Required action » Find all lines with the word "onToggle" in the material, then copy them.

Data »
....
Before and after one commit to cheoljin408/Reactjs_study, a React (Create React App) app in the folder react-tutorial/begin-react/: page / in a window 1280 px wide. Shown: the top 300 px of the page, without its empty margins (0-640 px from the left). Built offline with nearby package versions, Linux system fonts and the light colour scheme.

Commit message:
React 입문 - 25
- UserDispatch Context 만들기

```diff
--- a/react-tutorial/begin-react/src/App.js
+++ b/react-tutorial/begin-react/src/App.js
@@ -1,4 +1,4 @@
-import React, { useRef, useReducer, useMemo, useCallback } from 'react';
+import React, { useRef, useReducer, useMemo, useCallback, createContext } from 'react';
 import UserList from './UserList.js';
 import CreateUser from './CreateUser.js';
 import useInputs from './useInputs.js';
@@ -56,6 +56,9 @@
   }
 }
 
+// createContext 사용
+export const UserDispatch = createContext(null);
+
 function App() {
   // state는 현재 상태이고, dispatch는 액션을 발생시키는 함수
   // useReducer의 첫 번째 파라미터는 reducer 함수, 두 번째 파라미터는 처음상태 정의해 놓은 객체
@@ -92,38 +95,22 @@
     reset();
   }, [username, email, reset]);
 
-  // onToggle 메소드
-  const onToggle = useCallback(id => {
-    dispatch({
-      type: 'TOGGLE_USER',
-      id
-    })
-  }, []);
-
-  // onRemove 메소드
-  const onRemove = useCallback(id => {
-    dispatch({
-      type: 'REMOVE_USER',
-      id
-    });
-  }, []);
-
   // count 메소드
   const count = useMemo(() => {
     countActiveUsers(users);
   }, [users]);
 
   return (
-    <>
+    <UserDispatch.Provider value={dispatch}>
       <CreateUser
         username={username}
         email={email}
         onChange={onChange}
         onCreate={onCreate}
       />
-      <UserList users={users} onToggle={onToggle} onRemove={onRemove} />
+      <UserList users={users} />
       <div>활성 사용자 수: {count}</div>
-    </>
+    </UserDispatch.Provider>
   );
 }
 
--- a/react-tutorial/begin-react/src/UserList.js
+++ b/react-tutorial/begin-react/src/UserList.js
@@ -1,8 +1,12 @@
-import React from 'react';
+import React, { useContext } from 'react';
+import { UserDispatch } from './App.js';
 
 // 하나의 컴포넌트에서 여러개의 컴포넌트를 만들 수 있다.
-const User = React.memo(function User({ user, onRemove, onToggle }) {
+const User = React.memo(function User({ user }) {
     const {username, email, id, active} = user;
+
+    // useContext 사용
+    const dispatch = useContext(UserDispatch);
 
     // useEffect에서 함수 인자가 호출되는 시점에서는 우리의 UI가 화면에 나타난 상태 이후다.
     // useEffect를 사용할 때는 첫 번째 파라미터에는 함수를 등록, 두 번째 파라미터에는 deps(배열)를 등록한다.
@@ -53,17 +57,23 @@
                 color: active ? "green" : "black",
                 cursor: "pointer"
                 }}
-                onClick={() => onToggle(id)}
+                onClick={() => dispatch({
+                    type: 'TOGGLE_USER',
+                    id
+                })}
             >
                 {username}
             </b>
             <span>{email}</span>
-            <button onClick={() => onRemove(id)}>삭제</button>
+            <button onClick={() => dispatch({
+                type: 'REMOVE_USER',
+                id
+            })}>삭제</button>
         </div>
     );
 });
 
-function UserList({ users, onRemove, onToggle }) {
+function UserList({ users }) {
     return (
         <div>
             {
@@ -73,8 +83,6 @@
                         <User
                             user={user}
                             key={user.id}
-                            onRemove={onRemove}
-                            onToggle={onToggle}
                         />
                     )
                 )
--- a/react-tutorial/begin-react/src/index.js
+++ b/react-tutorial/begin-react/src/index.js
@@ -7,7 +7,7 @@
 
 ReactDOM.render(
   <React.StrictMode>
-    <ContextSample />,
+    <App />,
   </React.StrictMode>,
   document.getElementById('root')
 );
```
....
Answer section »
-  // onToggle 메소드
-  const onToggle = useCallback(id => {
-      <UserList users={users} onToggle={onToggle} onRemove={onRemove} />
-const User = React.memo(function User({ user, onRemove, onToggle }) {
-                onClick={() => onToggle(id)}
-function UserList({ users, onRemove, onToggle }) {
-                            onToggle={onToggle}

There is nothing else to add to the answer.